:: Information given ::
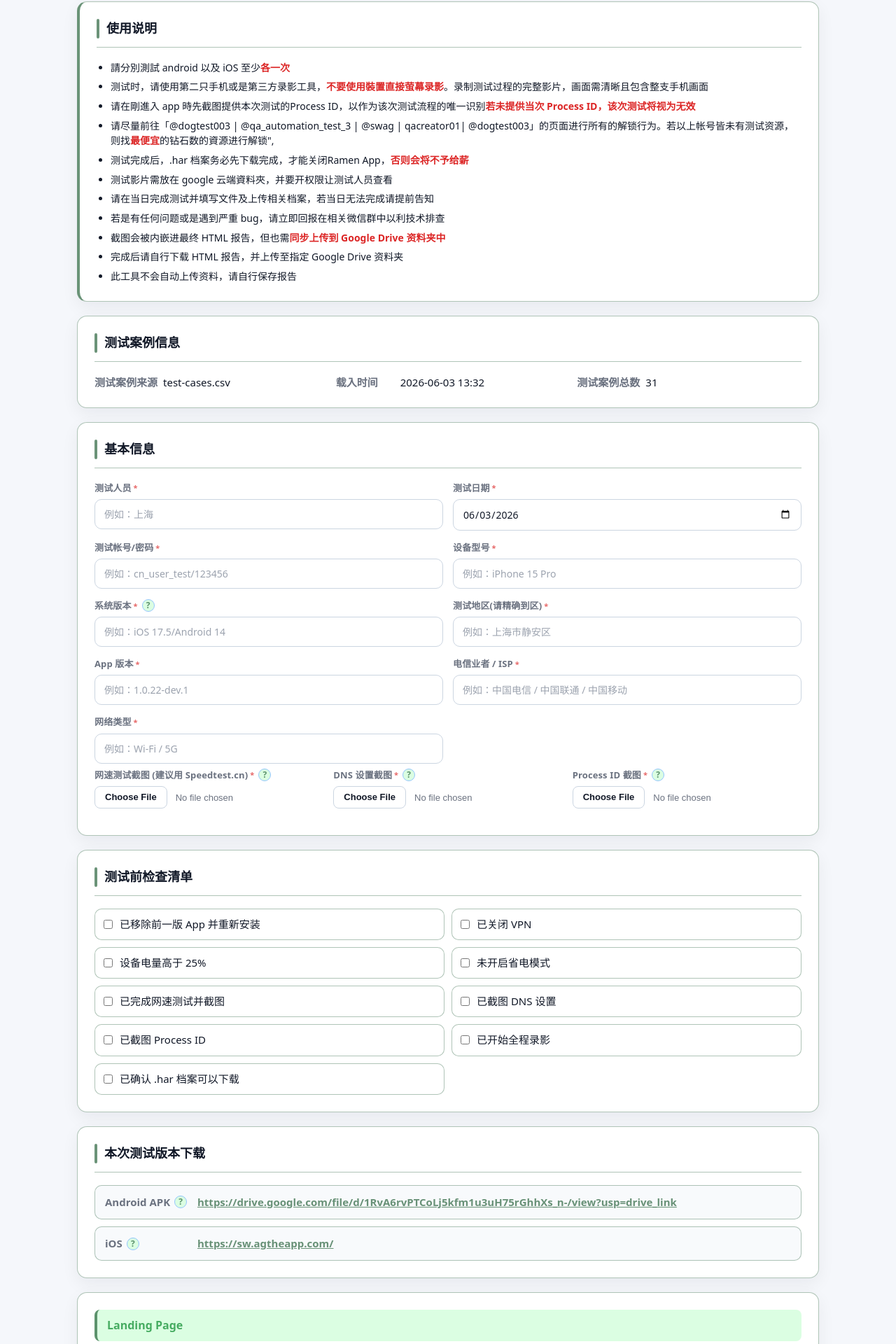
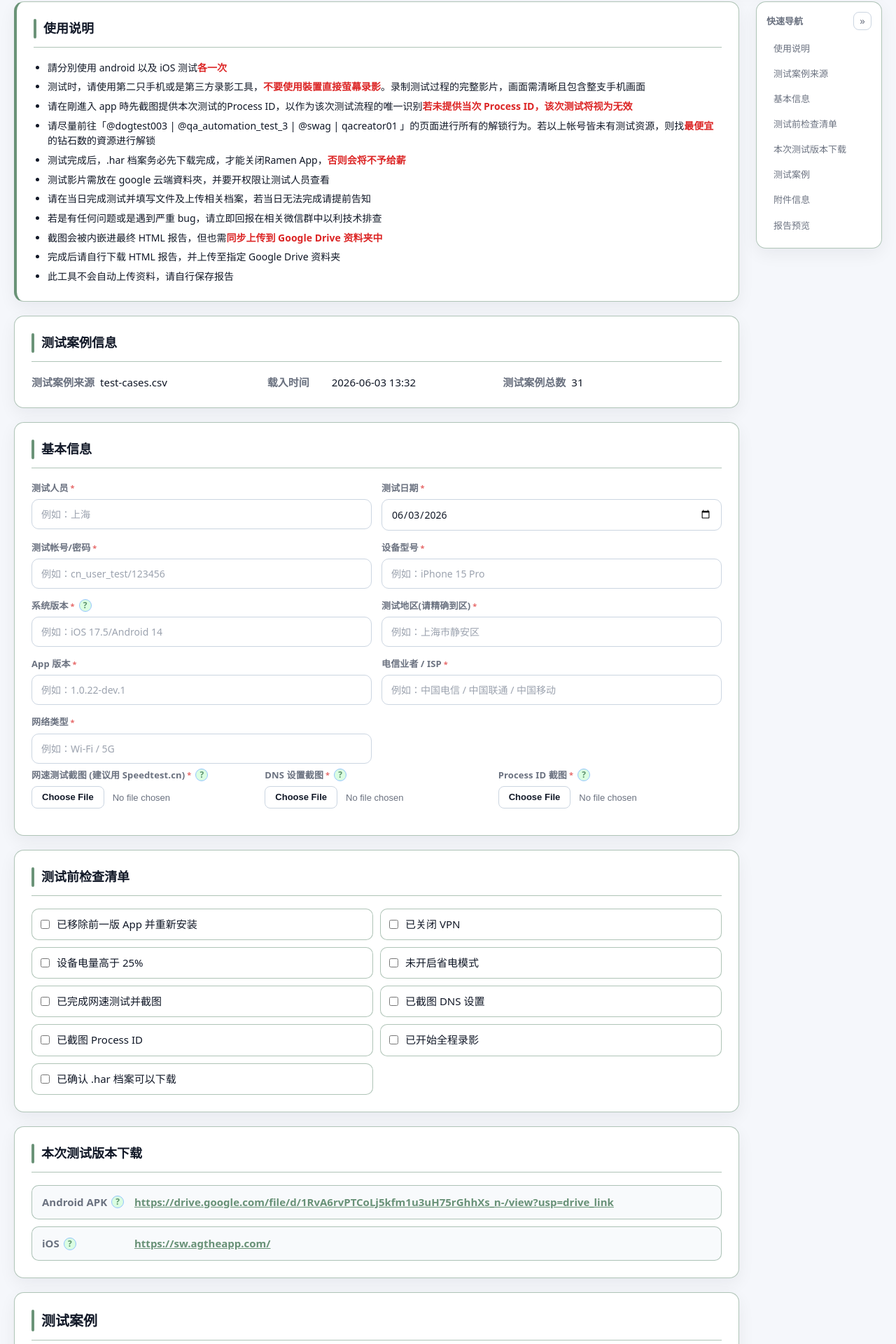
Before and after one commit to AdalynWu/regional-test-report-tool, a React (Vite) app: page / in a window 1280 px wide. Shown: the part 159-2079 px from the top of the page at 70% size. Built offline with nearby package versions, Linux system fonts and the light colour scheme.

Commit message:
feat: implement SideNav component and enhance layout with section anchors for improved navigation

```diff
--- a/src/App.tsx
+++ b/src/App.tsx
@@ -18,6 +18,7 @@ import { ReportActions } from "./components/ReportActions";
 import { InstructionCard } from "./components/InstructionCard";
 import { TestCaseMetaCard } from "./components/TestCaseMetaCard";
 import { TestVersionDownloadSection } from "./components/TestVersionDownloadSection";
+import { SideNav } from "./components/SideNav";
 import { APP_TITLE } from "./config/appConfig";
 
 function createEmptyBasicInfo(): BasicInfo {
@@ -98,24 +99,47 @@ function App() {
       )}
 
       {!loading && !error && testCases.length > 0 && (
+        <div className="app-shell">
           <main className="app-main">
+            <section id="instructions" className="section-anchor">
               <InstructionCard />
-          {meta && <TestCaseMetaCard meta={meta} />}
+            </section>
+            {meta && (
+              <section id="test-case-meta" className="section-anchor">
+                <TestCaseMetaCard meta={meta} />
+              </section>
+            )}
+            <section id="basic-info" className="section-anchor">
               <BasicInfoForm value={basicInfo} onChange={setBasicInfo} />
+            </section>
+            <section id="pre-test-checklist" className="section-anchor">
               <PreTestChecklist />
+            </section>
+            <section id="version-download" className="section-anchor">
               <TestVersionDownloadSection />
+            </section>
+            <section id="test-cases" className="section-anchor">
               <TestCaseList
                 testCases={testCases}
                 results={results}
                 onResultChange={handleResultChange}
               />
-          <AttachmentForm value={attachmentInfo} onChange={setAttachmentInfo} />
+            </section>
+            <section id="attachment" className="section-anchor">
+              <AttachmentForm
+                value={attachmentInfo}
+                onChange={setAttachmentInfo}
+              />
+            </section>
+            <section id="report-preview" className="section-anchor">
               <ReportPreview
                 basicInfo={basicInfo}
                 testCases={testCases}
                 results={results}
                 attachmentInfo={attachmentInfo}
               />
+            </section>
+            <section id="report-actions" className="section-anchor">
               <ReportActions
                 basicInfo={basicInfo}
                 results={results}
@@ -124,7 +148,11 @@ function App() {
                 testCaseMeta={meta ?? undefined}
                 onLoadDraft={handleLoadDraft}
               />
+            </section>
           </main>
+
+          <SideNav />
+        </div>
       )}
     </div>
   );
--- a/src/components/InstructionCard.tsx
+++ b/src/components/InstructionCard.tsx
@@ -6,7 +6,8 @@ import type { ReactNode } from "react";
  */
 const INSTRUCTIONS: ReactNode[] = [
   <>
-    請分別測試 android 以及 iOS 至少<span className="hl-danger">各一次</span>
+    請分別使用 android 以及 iOS 测试
+    <span className="hl-danger">各一次</span>
   </>,
   <>
     测试时，请使用第二只手机或是第三方录影工具，
@@ -21,9 +22,9 @@ const INSTRUCTIONS: ReactNode[] = [
     </span>
   </>,
   <>
-    请尽量前往「@dogtest003 | @qa_automation_test_3 | @swag | qacreator01|
-    @dogtest003」的页面进行所有的解锁行为。若以上帐号皆未有测试资源，则找
-    <span className="hl-danger">最便宜</span>的钻石数的資源进行解锁",
+    请尽量前往「@dogtest003 | @qa_automation_test_3 | @swag | qacreator01
+    」的页面进行所有的解锁行为。若以上帐号皆未有测试资源，则找
+    <span className="hl-danger">最便宜</span>的钻石数的資源进行解锁
   </>,
   <>
     测试完成后，.har 档案务必先下载完成，才能关闭Ramen App，
--- /dev/null
+++ b/src/components/SideNav.tsx
@@ -0,0 +1,52 @@
+import { useState } from "react";
+
+interface NavLink {
+  label: string;
+  href: string;
+}
+
+const NAV_LINKS: NavLink[] = [
+  { label: "使用说明", href: "#instructions" },
+  { label: "测试案例来源", href: "#test-case-meta" },
+  { label: "基本信息", href: "#basic-info" },
+  { label: "测试前检查清单", href: "#pre-test-checklist" },
+  { label: "本次测试版本下载", href: "#version-download" },
+  { label: "测试案例", href: "#test-cases" },
+  { label: "附件信息", href: "#attachment" },
+  { label: "报告预览", href: "#report-preview" },
+];
+
+/** Sticky desktop quick-navigation. Plain anchor links — no router. Collapsible. */
+export function SideNav() {
+  const [collapsed, setCollapsed] = useState(false);
+
+  return (
+    <nav
+      className={collapsed ? "side-nav collapsed" : "side-nav"}
+      aria-label="页面快速导航"
+    >
+      <div className="side-nav-head">
+        {!collapsed && <p className="side-nav-title">快速导航</p>}
+        <button
+          type="button"
+          className="side-nav-toggle"
+          aria-expanded={!collapsed}
+          aria-label={collapsed ? "展开快速导航" : "收合快速导航"}
+          title={collapsed ? "展开" : "收合"}
+          onClick={() => setCollapsed((c) => !c)}
+        >
+          {collapsed ? "«" : "»"}
+        </button>
+      </div>
+      {!collapsed && (
+        <ul className="side-nav-list">
+          {NAV_LINKS.map((link) => (
+            <li key={link.href}>
+              <a href={link.href}>{link.label}</a>
+            </li>
+          ))}
+        </ul>
+      )}
+    </nav>
+  );
+}
--- a/src/components/TestCaseList.tsx
+++ b/src/components/TestCaseList.tsx
@@ -40,8 +40,9 @@ export function TestCaseList({
 
   return (
     <div className="case-groups">
-      {grouped.map(([category, cases]) => (
+      {grouped.map(([category, cases], index) => (
         <section key={category} className="card category-section">
+          {index === 0 && <h2 className="group-heading">测试案例</h2>}
           <h3 className="category-title">{category}</h3>
           <div className="case-list">
             {groupTestCasesByArticle(cases).map((article) => (
--- a/src/styles.css
+++ b/src/styles.css
@@ -52,15 +52,138 @@
   box-sizing: border-box;
 }
 
+html {
+  scroll-behavior: smooth;
+}
+
 body {
   margin: 0;
   background: var(--bg);
 }
 
 .app {
-  max-width: 1100px;
+  max-width: 1320px;
   margin: 0 auto;
   padding: 24px 20px 64px;
+}
+
+/* Desktop shell: main content + sticky right-side nav */
+.app-shell {
+  display: grid;
+  grid-template-columns: minmax(0, 1100px) auto;
+  gap: 24px;
+  align-items: start;
+  justify-content: center;
+}
+
+.section-anchor {
+  scroll-margin-top: 24px;
+}
+
+/* Right-side quick navigation */
+.side-nav {
+  position: sticky;
+  top: 24px;
+  align-self: start;
+  width: 180px;
+  padding: 14px;
+  background: var(--color-surface);
+  border: 1px solid var(--color-border);
+  border-radius: var(--radius-card);
+  box-shadow: var(--shadow-card);
+}
+
+.side-nav.collapsed {
+  width: auto;
+  padding: 10px;
+}
+
+.side-nav-head {
+  display: flex;
+  align-items: center;
+  justify-content: space-between;
+  gap: 8px;
+}
+
+.side-nav.collapsed .side-nav-head {
+  justify-content: center;
+}
+
+.side-nav-title {
+  margin: 0;
+  font-size: 13px;
+  font-weight: 700;
+  color: var(--color-text-muted);
+}
+
+.side-nav-toggle {
+  appearance: none;
+  -webkit-appearance: none;
+  display: inline-flex;
+  align-items: center;
+  justify-content: center;
+  width: 26px;
+  height: 26px;
+  flex-shrink: 0;
+  font: inherit;
+  font-size: 15px;
+  line-height: 1;
+  color: var(--color-text-muted);
+  background: var(--color-surface);
+  border: 1px solid var(--color-border-strong);
+  border-radius: 8px;
+  cursor: pointer;
+  transition:
+    background-color 0.15s ease,
+    border-color 0.15s ease,
+    color 0.15s ease,
+    box-shadow 0.15s ease;
+}
+
+.side-nav-toggle:hover {
+  background: var(--color-primary-soft);
+  border-color: var(--color-primary);
+  color: var(--color-primary-dark);
+}
+
+.side-nav-toggle:focus-visible {
+  outline: none;
+  box-shadow: 0 0 0 3px var(--accent-soft);
+}
+
+.side-nav-list {
+  list-style: none;
+  margin: 8px 0 0;
+  padding: 0;
+}
+
+.side-nav a {
+  display: block;
+  padding: 8px 10px;
+  border-radius: 8px;
+  color: var(--color-text-muted);
+  text-decoration: none;
+  font-size: 13px;
+  transition:
+    background-color 0.15s ease,
+    color 0.15s ease;
+}
+
+.side-nav a:hover,
+.side-nav a:focus-visible {
+  outline: none;
+  background: var(--color-primary-soft);
+  color: var(--color-primary-dark);
+}
+
+@media (max-width: 1180px) {
+  .app-shell {
+    display: block;
+  }
+
+  .side-nav {
+    display: none;
+  }
 }
 
 .app-header {
@@ -389,6 +512,28 @@ input[type="file"]::file-selector-button:active {
 .checklist-item input {
   margin: 0;
   flex-shrink: 0;
+}
+
+/* Standalone group heading (e.g. 测试案例 above the category cards) */
+.group-heading {
+  display: flex;
+  align-items: center;
+  gap: 10px;
+  margin: 0 0 16px;
+  padding-bottom: 12px;
+  border-bottom: 1px solid var(--border);
+  font-size: 20px;
+  font-weight: 700;
+  color: var(--color-text);
+}
+
+.group-heading::before {
+  content: "";
+  width: 4px;
+  align-self: stretch;
+  min-height: 20px;
+  background: var(--color-primary);
+  border-radius: 999px;
 }
 
 /* Case groups */
@@ -907,7 +1052,7 @@ input[type="file"]::file-selector-button:active {
   margin: 14px 0 0;
   padding: 10px 12px;
   font-size: 14px;
-  color: var(--color-primary-dark);
+  color: #2c2c2c;
   background: var(--color-primary-soft);
   border-radius: var(--radius-field);
   font-weight: 600;
```
Lines whose indentation alone changed are shown as unchanged.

:: Work order ::
For the records above, state how many lines contain the word "InstructionCard". Give only the number.

:: Solved problem ::
4